And in testing with mdadm v3.2.3, grub 1.99-21ubuntu3, only the boot file system needed metadata 0.90, not the root. And raid10 didn't work after a disk was removed, so example is raid1 above. (another question related to raid10 here)

share|improve this answer
grub1 never left the development stage... some gnu projects seem to do that... anyways it was the fact that I wasn't using 0.90 for metadata. I set those on root/boot and now it works fine. –  xenoterracide May 16 '10 at 13:50

Updating for current software versions (Ubuntu 14.10):
Grub2 2.02~beta2-15

I set up my partitions and made md devices on them, then ran mkfs on them. THEN I started Ubuntu's installer (ubiquity). (If you don't mkfs first, ubiquity insists on partitioning your md devices. IDK if grub will handle a partition table inside an MD on a partition.)

With / (including /boot) on XFS on a RAID10,f2 of 2 disks, GRUB has no problem booting, even when on disk is missing. (There is currently, or was, a bug where GRUB thinks a RAID10 is unusable if it's missing 2 devices, without checking WHICH two devices are missing. So there are cases where Linux would have no problem using a degraded RAID10, but GRUB's simple check fails.)

(XFS notes: grub2 2.02 beta2 does NOT support XFS's new mkfs.xfs -m crc=1 metadata format. Don't use that on the filesystem that includes /boot until you get a patched GRUB.)

I tested with a chunksize of 32kiB for my RAID10,f2 to make sure vmlinuz and my initrd were not contiguous on disk. I didn't test with a configuration that would require GRUB to read from multiple disks to get a complete file, though, so I still don't know if that's supported. (I think not though: I tested from the GRUB command line (after normal.mod was loaded, not from a grub recovery console).

ls (md/0)
blah blah holds an XFS filesystem
ls (md/1)
<machine reboots instantly>
 or booting with only one disk connected:
error: failure reading sector 0xb30 from `fd0'.
error: disk `md/1' not found.

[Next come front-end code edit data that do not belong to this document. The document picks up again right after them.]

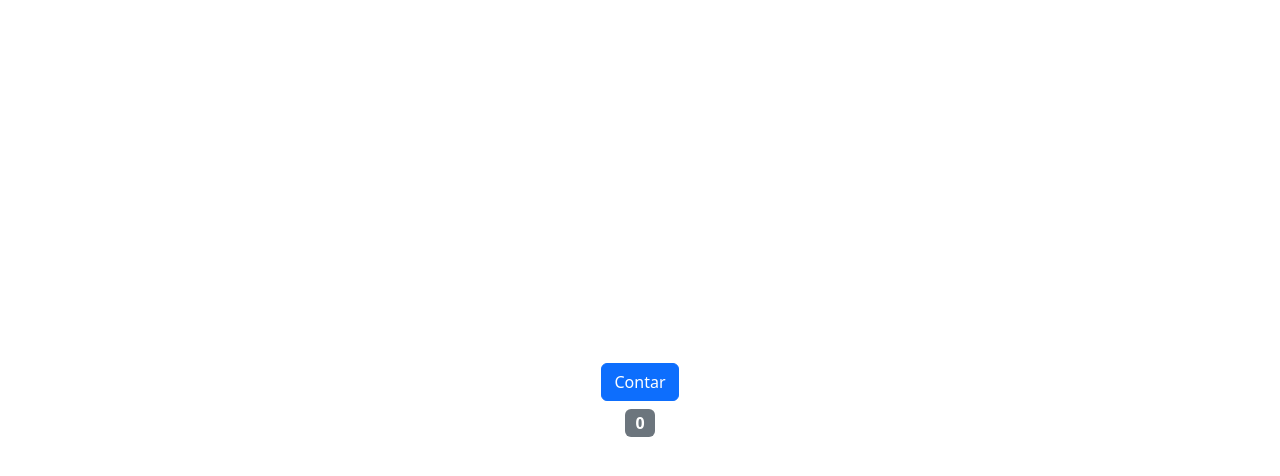
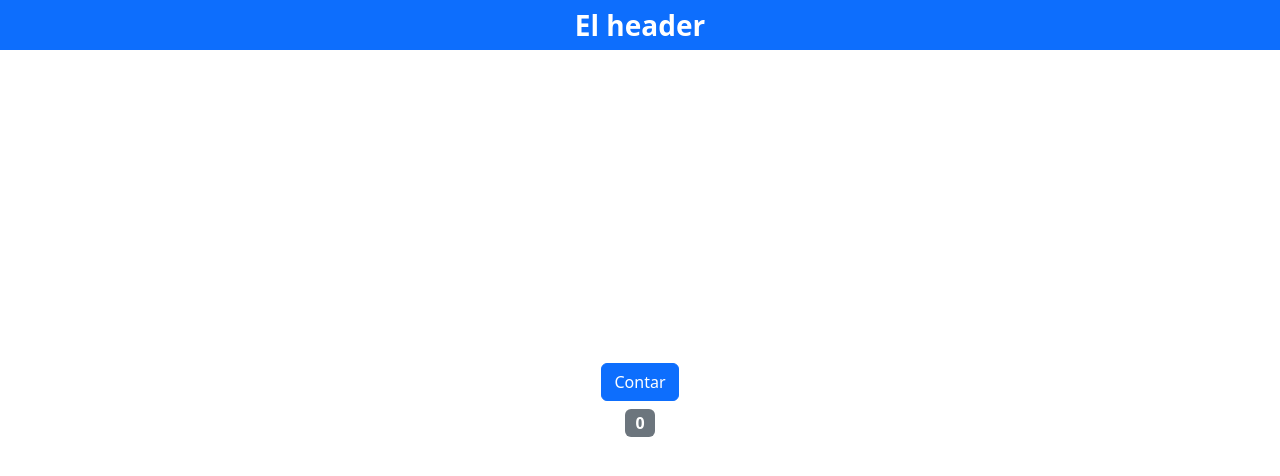
Before and after one commit to eulogioqt/tfg, a React (Vite) app in the folder web_interface/: page / in a window 1280 px wide. Shown: the top 476 px of the page. Built offline with nearby package versions, Linux system fonts and the light colour scheme.

Commit message:
Adding header

```diff
--- a/web_interface/index.html
+++ b/web_interface/index.html
@@ -4,7 +4,7 @@
         <meta charset="UTF-8" />
         <link rel="icon" type="image/svg+xml" href="/vite.svg" />
         <meta name="viewport" content="width=device-width, initial-scale=1.0" />
-        <title>Vite + React</title>
+        <title>Human Robot Interaction</title>
     </head>
     <body>
         <div id="root"></div>
--- a/web_interface/src/App.jsx
+++ b/web_interface/src/App.jsx
@@ -1,18 +1,13 @@
-import { useState } from "react";
+import Home from "./pages/home/Home";
+import Header from "./components/Header";
 
-function App() {
-    const [count, setCount] = useState(0);
-
+const App = () => {
     return (
         <>
-            <div className="container d-flex flex-column justify-content-center align-items-center vh-100">
-                <button className="btn btn-primary" onClick={() => setCount((c) => c + 1)}>
-                    Contar
-                </button>
-                <span className="badge bg-secondary mt-2 fs-6">{count}</span>
-            </div>
+            <Header />
+            <Home />
         </>
     );
-}
+};
 
 export default App;
--- /dev/null
+++ b/web_interface/src/components/Header.jsx
@@ -0,0 +1,11 @@
+import React from "react";
+
+const Header = () => {
+    return (
+        <div className="d-flex justify-content-center vw-100 position-fixed bg-primary">
+            <span className="text-white my-1 fw-bold fs-3">El header</span>
+        </div>
+    );
+};
+
+export default Header;
--- /dev/null
+++ b/web_interface/src/pages/home/Home.jsx
@@ -0,0 +1,18 @@
+import { useState } from "react";
+
+const Home = () => {
+    const [count, setCount] = useState(0);
+
+    return (
+        <>
+            <div className="container d-flex flex-column justify-content-center align-items-center vh-100">
+                <button className="btn btn-primary" onClick={() => setCount((c) => c + 1)}>
+                    Contar
+                </button>
+                <span className="badge bg-secondary mt-2 fs-6">{count}</span>
+            </div>
+        </>
+    );
+};
+
+export default Home;
```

(Intel DZ68DB mobo, disks on the mobo's SATA controller (set to RAID, not AHCI, in case that matters)) So I guess it's looking for a partition with the right UUID to complete the RAID0.

My RAID10,f2 used the default metadata 1.2 format (located at 4kiB from the start of the partition). Since grub understands md devices these days, you don't need the old practice of hiding your md superblock at the end of the partition (which you could get with format 1.0, as well as 0.9 I think.) I didn't test if grub also supports the ddf or imsm (BIOS raid metadata formats used by some mobo controllers).

Both my disks had GPT partition tables, with a EF02 Bios boot partition before the first "regular" partition. (from sector 40 to 2047). Grub uses it to put the stuff it needs to read RAID and XFS, but that doesn't fit in the 512B boot sector.

Don't RAID your bios boot partitions. You need to grub-install each /dev/sdX independently, so you can boot any of your disks. Doing that also writes what grub needs to the BIOS boot partition on that disk. update-grub doesn't touch the bios boot partition, it just rebuilds the menu and initrd from config files. Only grub-install touches the boot partition, and like I said, needs to be run on each disk anyway.

Testing actually booting with one HD removed: Ubuntu gives an interactive option to skip mounting filesystems that aren't available. (I had /var/cache on RAID0). But after telling it to skip, it's fine.

share|improve this answer

Your Answer


By posting your answer, you agree to the privacy policy and terms of service.

Not the answer you're looking for? Browse other questions tagged or ask your own question.